# [What needs to be done]
Give the number of lines in the entries below that hold "grabbers", with no accompanying words.

# [Records to use]
+-------+
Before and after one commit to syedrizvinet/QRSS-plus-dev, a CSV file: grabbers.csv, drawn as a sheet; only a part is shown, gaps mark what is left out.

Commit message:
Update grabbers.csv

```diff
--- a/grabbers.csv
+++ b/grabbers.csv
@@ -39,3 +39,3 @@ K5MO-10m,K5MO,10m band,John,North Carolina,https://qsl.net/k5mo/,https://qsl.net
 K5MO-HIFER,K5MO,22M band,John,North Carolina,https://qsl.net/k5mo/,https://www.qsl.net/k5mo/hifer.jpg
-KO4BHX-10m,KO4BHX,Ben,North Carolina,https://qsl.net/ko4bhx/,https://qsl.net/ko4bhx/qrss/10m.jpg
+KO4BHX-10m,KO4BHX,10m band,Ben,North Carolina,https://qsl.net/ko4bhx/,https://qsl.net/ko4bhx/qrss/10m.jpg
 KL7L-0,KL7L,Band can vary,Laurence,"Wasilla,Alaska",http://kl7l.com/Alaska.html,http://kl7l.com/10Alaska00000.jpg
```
+-------+
# [Solved exercise]
4